With no time constraint, sci-fi series on streaming channels can keep spinning you along for all eternity

Still, at least he’s happy. His teenage son might have been genetically engineered to fit the phrase “but he’s a great kid” and his hot wife Daniela is beyond perfect. Want to know how perfect? Well it’s their weekly special quality-time date night — when they get to drink wine and dance smoochily together and embarrass their son — and suddenly Daniela spots some text messages coming through on his phone.

Is she monitoring him for infidelity? Why, no. She’s following her instinctive urge to make her husband’s life even better. The texts are from his best mate Ryan, who has just won a major science prize and wants him to come for a few drinks in the bar down the road to celebrate. “But it’s our date night!” protests Dessen (who is also a perfect spouse). “Go and be with your male friend on this special day. You know you want to,” she says (or similar). So off he goes, much to the incredulous bemusement of all male viewers everywhere.

Meanwhile, in a parallel universe, a very different Jason — Jason2 — is living a much more successful life. Instead of sacrificing his ambitions for family, he has pursed them ruthlessly and ended up creating a gigantic box, based on the Schrödinger’s cat one, which somehow enables him to enter infinite parallel universes, such as the one inhabited by Jason. So that’s where nasty Jason2 goes, role-swapping with nice Jason in order to gain the two things missing from his otherwise finely honed existence: a cute kid and an amenable wife.

This essentially is the premise of Dark Matter, adapted by Blake Crouch from his own novel, and it does rather suck you in. Have we not all mused, at some time, about the road not taken? What might we do differently if we had the power to re-edit our lives? And would those re-edits be consequence-free or would retroactively ironing out all our old mistakes only end up creating bigger problems elsewhere?

It’s not as easy as you think, as Jason2 quickly discovers when he tries to insert himself into the cozy life of original Jason. He keeps failing, not just because of basic difficulties like not knowing where the coffee is kept, or never having met the old friends coming to dinner, but also because he is fundamentally a different person. In the parallel world where he was driven and super-successful he developed a hardness, rapaciousnes and taste for high living which render him wholly unsuited to being an easy-going family man on a professor’s meagre salary.

The Jekyll and Hyde differences between the two Jasons are nicely captured by Joel Edgerton. Initially, and plausibly, his new, complete-bastard persona is quite alluring for his wife (Jennifer Connolly) because now every night feels like a proper first-date night; but then all that eagerness begins to give her the creeps.

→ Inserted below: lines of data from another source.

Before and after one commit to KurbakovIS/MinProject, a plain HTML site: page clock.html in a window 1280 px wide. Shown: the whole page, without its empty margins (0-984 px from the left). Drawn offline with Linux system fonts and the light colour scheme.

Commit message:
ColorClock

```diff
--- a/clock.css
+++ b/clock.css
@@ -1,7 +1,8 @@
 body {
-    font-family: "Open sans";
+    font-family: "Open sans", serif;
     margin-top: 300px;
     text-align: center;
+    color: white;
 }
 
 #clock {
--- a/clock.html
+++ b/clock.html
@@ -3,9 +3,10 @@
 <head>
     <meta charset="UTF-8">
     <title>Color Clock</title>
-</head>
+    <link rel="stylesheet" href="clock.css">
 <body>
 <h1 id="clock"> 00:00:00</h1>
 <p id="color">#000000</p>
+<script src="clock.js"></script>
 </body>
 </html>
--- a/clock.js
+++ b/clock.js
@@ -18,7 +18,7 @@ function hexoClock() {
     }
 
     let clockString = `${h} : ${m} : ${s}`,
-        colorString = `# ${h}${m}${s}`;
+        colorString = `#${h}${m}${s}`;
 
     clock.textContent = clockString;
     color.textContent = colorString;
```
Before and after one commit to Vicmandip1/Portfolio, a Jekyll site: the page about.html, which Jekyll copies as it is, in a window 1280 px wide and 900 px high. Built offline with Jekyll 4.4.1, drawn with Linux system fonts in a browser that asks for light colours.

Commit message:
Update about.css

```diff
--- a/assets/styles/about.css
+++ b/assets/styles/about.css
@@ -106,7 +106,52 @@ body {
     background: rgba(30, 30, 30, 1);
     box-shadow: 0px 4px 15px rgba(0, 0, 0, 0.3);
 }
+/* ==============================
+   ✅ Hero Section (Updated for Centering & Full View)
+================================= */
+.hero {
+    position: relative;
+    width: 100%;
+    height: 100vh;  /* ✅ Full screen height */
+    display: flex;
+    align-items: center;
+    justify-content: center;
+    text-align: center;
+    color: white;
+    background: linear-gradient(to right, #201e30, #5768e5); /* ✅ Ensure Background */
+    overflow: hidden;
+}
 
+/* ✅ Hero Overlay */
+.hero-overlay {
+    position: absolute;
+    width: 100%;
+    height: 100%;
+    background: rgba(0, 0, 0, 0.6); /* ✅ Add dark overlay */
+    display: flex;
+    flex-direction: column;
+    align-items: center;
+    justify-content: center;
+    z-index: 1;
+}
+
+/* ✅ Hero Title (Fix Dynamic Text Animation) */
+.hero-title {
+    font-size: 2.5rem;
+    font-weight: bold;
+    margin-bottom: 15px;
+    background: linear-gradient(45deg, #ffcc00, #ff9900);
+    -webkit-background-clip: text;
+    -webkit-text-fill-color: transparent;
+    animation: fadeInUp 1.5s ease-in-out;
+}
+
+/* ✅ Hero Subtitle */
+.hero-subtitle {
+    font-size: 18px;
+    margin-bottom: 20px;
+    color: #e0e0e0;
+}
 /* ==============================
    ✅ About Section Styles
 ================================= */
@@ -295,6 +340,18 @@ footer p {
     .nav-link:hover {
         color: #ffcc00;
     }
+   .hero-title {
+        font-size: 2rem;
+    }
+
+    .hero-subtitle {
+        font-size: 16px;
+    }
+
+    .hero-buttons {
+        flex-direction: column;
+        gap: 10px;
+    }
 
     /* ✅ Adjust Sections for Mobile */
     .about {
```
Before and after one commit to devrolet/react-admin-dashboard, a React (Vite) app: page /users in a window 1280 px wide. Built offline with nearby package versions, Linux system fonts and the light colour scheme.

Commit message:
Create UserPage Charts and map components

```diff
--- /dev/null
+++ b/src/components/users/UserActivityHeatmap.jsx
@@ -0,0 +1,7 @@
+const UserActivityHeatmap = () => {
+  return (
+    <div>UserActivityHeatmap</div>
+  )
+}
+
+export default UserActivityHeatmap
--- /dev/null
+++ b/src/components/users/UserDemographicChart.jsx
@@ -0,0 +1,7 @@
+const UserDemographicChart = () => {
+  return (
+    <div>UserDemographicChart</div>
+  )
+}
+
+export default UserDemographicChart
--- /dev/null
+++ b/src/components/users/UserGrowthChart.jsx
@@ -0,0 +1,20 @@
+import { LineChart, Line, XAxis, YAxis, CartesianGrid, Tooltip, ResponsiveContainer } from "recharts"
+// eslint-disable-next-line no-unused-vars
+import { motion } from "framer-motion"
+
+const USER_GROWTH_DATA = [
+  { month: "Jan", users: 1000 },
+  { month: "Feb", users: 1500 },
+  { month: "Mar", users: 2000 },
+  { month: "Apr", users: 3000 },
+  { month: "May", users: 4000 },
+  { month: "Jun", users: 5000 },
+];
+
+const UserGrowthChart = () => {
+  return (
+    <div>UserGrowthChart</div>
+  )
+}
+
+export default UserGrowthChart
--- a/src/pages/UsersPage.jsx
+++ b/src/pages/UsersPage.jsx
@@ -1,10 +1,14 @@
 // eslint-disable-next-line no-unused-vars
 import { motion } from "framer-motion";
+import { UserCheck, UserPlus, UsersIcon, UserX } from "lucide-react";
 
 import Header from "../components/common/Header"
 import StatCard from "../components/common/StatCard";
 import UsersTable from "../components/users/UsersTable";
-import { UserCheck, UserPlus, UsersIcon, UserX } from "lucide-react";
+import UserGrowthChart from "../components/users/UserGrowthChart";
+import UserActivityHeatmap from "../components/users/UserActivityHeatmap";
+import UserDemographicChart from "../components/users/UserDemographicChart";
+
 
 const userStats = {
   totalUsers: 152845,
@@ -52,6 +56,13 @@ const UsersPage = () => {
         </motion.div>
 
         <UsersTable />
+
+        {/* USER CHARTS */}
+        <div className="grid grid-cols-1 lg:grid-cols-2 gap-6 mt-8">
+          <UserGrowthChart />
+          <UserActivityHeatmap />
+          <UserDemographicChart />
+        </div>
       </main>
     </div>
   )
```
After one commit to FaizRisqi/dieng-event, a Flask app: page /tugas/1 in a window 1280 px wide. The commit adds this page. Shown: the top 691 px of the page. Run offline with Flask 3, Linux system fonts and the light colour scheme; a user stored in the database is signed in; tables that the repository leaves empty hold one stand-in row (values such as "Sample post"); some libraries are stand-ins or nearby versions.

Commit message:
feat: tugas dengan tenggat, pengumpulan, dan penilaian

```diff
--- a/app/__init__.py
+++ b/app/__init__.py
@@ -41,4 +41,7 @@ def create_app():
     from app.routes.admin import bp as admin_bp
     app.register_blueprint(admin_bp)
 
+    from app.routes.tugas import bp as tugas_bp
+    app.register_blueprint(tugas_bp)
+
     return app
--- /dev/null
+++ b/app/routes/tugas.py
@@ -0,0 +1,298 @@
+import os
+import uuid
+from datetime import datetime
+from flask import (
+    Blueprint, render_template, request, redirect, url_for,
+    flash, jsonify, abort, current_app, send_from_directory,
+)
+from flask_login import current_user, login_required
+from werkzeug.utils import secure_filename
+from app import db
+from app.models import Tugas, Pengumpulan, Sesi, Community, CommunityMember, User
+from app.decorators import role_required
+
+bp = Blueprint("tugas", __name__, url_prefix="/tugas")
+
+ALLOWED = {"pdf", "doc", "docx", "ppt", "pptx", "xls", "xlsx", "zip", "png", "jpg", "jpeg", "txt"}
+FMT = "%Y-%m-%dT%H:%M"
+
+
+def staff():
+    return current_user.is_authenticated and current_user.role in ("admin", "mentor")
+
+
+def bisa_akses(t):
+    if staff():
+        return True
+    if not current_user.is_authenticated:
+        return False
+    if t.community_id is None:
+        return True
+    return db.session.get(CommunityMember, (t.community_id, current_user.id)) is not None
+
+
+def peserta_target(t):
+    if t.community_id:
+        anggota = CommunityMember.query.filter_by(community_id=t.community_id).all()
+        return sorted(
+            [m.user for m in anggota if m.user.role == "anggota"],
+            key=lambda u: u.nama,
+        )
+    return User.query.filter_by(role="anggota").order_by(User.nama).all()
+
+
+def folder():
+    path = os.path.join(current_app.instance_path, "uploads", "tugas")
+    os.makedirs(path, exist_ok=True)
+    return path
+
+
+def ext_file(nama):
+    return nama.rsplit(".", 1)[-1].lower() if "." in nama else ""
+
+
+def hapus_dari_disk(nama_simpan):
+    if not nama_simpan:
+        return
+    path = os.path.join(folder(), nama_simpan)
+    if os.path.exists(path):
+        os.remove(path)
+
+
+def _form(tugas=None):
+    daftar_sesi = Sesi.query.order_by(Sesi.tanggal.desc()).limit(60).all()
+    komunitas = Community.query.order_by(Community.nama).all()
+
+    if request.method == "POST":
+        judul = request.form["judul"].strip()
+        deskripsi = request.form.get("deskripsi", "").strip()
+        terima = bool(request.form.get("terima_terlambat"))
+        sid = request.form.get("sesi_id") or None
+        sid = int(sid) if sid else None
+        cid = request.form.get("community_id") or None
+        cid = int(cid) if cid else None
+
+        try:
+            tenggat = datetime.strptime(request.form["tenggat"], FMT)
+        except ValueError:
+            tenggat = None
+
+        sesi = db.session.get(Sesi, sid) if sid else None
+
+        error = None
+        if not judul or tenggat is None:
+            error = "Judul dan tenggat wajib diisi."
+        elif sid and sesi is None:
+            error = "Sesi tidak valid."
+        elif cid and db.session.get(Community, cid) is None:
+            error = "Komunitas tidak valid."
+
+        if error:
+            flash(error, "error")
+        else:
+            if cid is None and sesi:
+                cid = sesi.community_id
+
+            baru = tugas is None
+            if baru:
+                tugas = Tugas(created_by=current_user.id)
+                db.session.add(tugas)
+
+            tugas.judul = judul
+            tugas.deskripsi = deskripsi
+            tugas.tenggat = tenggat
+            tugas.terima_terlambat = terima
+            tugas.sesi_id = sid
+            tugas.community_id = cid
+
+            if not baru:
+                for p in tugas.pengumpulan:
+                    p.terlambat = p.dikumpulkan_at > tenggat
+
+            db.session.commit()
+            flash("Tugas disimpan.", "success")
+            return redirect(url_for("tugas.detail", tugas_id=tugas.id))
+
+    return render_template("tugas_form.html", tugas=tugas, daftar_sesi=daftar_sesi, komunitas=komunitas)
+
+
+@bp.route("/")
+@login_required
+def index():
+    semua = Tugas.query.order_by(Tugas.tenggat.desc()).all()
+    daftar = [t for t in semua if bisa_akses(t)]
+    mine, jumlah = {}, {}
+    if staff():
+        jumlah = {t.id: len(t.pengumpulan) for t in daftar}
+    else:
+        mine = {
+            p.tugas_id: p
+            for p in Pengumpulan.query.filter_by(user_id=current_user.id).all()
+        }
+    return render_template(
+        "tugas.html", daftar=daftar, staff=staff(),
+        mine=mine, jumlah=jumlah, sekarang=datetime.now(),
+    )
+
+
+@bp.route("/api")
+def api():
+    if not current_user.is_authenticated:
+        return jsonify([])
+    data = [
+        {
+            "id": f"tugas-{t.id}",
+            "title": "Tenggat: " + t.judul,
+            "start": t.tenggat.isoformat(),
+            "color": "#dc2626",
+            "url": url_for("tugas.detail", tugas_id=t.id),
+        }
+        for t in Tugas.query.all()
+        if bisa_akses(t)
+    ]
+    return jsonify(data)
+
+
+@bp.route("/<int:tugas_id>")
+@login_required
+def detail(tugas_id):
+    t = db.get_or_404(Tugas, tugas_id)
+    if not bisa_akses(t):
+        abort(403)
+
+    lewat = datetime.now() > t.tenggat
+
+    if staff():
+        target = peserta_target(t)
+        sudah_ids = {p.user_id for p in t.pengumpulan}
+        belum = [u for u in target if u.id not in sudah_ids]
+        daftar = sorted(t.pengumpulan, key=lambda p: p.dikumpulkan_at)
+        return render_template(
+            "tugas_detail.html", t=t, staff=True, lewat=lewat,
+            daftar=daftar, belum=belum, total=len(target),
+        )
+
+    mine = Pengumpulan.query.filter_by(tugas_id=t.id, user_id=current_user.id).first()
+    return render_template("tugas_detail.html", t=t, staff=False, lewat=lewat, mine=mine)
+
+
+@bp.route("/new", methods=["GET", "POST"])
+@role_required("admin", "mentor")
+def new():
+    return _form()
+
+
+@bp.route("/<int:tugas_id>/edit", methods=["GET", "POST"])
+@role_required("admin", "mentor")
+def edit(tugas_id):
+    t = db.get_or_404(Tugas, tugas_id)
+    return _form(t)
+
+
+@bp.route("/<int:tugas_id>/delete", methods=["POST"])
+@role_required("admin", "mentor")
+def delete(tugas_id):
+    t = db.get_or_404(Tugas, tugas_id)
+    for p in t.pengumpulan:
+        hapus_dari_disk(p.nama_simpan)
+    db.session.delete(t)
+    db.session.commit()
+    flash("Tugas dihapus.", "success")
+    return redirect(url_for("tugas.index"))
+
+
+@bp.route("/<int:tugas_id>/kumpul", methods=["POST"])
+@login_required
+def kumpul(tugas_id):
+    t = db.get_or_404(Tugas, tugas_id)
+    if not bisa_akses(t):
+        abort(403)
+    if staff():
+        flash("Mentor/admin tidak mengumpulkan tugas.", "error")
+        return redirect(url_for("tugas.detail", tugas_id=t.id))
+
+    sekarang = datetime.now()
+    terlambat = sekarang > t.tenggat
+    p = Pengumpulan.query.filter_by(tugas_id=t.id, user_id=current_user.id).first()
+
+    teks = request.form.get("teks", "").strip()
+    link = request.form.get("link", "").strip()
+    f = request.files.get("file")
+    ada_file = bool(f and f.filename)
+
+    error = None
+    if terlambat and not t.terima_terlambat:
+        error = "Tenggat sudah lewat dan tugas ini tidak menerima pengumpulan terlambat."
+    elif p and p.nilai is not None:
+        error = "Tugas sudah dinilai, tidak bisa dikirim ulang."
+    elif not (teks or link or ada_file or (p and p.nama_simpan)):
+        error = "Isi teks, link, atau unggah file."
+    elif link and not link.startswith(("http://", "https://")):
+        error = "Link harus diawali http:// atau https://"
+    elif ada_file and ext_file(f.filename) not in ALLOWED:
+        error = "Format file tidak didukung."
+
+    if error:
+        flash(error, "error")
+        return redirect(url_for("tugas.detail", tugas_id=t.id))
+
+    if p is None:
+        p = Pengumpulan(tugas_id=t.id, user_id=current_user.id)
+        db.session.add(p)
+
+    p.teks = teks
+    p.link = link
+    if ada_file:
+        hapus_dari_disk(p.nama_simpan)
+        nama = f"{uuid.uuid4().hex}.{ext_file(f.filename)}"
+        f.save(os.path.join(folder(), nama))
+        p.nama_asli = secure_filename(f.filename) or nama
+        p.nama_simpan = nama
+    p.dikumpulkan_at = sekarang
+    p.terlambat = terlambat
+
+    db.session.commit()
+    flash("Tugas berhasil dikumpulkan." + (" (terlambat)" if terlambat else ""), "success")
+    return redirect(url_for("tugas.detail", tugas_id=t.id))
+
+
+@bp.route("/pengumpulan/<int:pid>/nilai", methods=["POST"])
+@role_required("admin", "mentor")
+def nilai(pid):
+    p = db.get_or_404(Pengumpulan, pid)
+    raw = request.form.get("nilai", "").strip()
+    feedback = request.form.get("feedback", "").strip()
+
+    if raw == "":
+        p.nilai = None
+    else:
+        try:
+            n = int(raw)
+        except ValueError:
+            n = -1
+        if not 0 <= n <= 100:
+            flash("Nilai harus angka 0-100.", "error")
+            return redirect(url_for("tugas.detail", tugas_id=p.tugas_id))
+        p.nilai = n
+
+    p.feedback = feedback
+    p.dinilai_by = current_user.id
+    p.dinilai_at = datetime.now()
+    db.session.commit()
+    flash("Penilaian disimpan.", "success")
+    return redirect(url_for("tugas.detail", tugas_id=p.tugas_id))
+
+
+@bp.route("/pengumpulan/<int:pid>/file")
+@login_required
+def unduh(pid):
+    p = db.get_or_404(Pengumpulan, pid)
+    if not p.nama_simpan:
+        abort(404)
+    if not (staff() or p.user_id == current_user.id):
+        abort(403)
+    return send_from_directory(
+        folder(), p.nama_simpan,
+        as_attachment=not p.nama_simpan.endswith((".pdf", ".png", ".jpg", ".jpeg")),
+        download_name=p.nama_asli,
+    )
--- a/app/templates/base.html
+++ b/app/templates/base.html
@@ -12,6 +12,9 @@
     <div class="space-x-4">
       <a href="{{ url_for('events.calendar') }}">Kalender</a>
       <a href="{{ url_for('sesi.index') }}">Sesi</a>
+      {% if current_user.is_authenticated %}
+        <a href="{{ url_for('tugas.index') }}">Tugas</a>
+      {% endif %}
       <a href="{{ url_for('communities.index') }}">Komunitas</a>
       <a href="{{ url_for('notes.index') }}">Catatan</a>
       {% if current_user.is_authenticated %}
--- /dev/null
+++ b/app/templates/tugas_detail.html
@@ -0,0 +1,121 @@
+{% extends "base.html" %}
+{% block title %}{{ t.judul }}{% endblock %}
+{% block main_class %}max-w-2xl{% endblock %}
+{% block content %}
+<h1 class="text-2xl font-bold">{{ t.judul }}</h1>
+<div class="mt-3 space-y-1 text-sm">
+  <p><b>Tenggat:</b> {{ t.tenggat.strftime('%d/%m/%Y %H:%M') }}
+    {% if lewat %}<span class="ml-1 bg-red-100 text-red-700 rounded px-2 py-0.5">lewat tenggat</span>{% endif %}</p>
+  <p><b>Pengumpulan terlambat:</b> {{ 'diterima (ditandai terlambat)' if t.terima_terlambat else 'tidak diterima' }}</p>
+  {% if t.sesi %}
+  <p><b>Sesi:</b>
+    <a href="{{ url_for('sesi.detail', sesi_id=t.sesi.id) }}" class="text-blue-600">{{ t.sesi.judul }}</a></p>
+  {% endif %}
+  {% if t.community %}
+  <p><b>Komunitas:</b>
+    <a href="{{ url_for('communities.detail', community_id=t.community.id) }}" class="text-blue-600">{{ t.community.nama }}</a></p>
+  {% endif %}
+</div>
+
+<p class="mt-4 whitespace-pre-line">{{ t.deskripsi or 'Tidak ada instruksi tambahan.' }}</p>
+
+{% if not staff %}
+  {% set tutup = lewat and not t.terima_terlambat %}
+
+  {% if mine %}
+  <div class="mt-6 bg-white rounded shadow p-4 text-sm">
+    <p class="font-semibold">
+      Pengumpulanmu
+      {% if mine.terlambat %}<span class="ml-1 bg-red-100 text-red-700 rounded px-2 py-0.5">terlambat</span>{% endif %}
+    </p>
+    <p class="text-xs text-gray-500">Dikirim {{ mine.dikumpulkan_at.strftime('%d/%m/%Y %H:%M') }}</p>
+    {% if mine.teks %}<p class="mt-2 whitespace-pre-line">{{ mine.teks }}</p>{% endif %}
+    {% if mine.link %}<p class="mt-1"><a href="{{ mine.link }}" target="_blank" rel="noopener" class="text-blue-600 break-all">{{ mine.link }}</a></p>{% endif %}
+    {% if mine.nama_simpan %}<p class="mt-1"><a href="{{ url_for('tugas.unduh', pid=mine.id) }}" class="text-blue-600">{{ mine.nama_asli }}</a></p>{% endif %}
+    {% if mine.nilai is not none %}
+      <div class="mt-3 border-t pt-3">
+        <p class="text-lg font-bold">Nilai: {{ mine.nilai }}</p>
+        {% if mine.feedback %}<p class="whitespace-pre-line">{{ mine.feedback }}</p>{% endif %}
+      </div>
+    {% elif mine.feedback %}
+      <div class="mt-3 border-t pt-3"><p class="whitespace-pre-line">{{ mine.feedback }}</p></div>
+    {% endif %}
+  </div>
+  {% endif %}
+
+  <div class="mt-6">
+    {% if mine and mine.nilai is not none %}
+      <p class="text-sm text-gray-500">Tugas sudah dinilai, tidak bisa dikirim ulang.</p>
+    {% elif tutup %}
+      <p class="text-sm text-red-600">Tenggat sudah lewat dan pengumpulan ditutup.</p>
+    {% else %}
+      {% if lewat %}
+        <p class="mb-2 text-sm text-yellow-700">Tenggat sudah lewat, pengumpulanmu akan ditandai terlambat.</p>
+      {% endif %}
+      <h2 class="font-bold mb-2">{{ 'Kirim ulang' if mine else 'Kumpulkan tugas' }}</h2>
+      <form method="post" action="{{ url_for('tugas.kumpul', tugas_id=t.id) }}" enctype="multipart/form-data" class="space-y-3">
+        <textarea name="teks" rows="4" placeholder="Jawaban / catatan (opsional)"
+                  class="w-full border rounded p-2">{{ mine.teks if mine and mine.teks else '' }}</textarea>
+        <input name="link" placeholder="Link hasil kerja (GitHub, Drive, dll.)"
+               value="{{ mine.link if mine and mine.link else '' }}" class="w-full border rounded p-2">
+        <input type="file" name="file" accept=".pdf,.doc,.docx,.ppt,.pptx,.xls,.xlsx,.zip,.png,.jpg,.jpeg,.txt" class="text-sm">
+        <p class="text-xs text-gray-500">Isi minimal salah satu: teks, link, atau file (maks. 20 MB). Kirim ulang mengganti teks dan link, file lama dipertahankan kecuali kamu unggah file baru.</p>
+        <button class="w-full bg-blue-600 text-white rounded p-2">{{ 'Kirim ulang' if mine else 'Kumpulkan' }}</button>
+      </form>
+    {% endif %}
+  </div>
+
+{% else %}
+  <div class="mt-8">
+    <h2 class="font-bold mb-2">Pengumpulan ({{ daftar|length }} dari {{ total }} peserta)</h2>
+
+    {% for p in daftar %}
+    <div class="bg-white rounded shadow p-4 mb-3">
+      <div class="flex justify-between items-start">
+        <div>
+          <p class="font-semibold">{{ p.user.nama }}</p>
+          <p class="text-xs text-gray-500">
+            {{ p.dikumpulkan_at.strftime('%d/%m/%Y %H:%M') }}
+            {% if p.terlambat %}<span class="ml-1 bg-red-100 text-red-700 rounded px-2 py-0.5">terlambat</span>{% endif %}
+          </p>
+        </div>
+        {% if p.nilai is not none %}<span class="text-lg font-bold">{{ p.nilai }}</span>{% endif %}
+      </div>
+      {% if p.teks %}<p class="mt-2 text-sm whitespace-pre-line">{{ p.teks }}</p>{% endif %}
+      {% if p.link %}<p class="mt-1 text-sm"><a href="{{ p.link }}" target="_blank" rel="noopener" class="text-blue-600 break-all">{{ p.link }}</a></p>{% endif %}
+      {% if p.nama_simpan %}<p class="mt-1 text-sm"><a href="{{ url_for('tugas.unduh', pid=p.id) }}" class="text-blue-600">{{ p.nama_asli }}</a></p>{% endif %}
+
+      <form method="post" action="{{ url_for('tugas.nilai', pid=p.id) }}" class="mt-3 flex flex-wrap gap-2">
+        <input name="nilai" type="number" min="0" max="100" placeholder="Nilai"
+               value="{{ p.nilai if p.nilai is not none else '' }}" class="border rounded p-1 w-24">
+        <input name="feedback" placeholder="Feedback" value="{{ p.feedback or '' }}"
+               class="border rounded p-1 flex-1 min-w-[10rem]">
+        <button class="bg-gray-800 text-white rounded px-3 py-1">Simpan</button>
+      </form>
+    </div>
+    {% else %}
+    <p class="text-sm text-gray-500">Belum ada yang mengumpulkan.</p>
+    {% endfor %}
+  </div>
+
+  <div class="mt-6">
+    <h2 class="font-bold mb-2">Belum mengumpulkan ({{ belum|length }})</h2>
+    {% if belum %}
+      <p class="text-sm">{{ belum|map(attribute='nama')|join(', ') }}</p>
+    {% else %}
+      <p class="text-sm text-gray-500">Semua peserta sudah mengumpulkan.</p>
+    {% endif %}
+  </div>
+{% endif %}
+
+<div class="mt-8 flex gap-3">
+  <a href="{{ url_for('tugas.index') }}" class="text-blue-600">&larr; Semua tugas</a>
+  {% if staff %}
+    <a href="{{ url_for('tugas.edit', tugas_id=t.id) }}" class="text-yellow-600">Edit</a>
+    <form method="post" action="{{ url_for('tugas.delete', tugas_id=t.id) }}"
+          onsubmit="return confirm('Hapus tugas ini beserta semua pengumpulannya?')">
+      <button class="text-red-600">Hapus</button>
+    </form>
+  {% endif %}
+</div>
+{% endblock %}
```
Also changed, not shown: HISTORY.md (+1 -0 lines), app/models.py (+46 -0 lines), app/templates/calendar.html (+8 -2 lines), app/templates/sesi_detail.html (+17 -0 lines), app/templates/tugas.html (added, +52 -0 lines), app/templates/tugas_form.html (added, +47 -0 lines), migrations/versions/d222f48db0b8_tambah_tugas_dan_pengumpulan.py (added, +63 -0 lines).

It’s like a different version of the transformation of Walter White’s character in Breaking Bad — an obvious influence — as he goes from struggling science teacher to crystal-meth-dealing kingpin.

Unfortunately, this being sci-fi, Dark Matter is unable to stay charming, domestic and self-contained in the manner of road-not-taken films like Sliding Doors or Groundhog Day. Instead, it has to expand ever further outwards into the infinite possibilities offered by quantum theory and the multiverse.

This is the point — I’m about to begin episode five of seven — where you realize: “It’s all starting to get a bit generic, future-shock sci-fi on me. The plot could now go in any direction it pleases, regardless of plausibility. But I can’t escape because I’ve got to know and quite like some of these characters, so I’m going to have to keep watching if only to see whether or not nice Jason manages to get back to his lovely wife and his life of pleasantness before nasty Jason2 completely ruins everything.”

Which reminds me of an old rule that I really must learn to apply more: never watch sci-fi series on streaming channels because, unlike with films, there is no time constraint, so they can afford to keep spinning you along, Lost-style, for all eternity with nary a satisfying denouement.

This article was originally published in The Spectators UK magazine. Subscribe to the World edition here.